BEGIN EXTRACTED MATERIAL

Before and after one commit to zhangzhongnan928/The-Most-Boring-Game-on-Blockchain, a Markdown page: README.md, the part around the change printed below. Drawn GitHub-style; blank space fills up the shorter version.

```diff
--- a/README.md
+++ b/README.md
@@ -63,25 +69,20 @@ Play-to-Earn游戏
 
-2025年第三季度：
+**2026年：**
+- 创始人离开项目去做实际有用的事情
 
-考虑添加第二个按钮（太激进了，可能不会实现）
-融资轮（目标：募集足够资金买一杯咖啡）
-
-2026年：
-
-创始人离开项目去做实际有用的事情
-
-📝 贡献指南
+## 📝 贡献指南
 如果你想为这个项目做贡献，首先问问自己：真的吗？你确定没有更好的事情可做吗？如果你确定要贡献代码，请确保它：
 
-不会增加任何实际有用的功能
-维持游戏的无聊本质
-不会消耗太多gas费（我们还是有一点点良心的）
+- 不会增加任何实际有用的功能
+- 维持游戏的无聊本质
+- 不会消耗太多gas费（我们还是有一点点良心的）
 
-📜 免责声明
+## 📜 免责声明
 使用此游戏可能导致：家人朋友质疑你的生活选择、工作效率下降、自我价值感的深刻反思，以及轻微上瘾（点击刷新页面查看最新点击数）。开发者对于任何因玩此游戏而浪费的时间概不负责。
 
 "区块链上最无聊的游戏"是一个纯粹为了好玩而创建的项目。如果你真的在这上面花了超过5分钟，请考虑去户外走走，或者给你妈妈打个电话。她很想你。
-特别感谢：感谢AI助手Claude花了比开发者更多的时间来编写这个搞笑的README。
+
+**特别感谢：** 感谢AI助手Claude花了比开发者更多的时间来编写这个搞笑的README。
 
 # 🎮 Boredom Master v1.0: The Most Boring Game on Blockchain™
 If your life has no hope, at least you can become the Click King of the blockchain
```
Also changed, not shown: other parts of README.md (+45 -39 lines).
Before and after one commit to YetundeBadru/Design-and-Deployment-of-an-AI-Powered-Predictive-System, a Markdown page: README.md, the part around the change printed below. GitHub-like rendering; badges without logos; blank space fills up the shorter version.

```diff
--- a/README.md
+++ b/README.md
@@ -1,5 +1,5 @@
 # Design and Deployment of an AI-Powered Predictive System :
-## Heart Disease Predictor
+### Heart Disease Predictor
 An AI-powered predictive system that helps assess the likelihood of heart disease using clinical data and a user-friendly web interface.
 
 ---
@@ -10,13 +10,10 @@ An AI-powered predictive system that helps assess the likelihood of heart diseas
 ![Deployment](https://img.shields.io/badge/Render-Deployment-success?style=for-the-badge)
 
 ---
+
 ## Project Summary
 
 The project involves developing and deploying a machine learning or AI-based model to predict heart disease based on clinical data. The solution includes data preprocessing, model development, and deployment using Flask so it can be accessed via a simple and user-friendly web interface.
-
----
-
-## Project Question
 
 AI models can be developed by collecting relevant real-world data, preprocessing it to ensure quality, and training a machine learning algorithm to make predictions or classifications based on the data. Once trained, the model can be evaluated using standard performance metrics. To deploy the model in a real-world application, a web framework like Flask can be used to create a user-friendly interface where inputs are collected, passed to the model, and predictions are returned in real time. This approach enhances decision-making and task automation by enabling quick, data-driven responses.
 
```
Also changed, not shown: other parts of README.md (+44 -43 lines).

END EXTRACTED MATERIAL

ASSIGNED TASK:
Find the string "parts" in the entries above. Copy each line where it occurs.

PROBLEM SOLUTION:
Also changed, not shown: other parts of README.md (+45 -39 lines).
Also changed, not shown: other parts of README.md (+44 -43 lines).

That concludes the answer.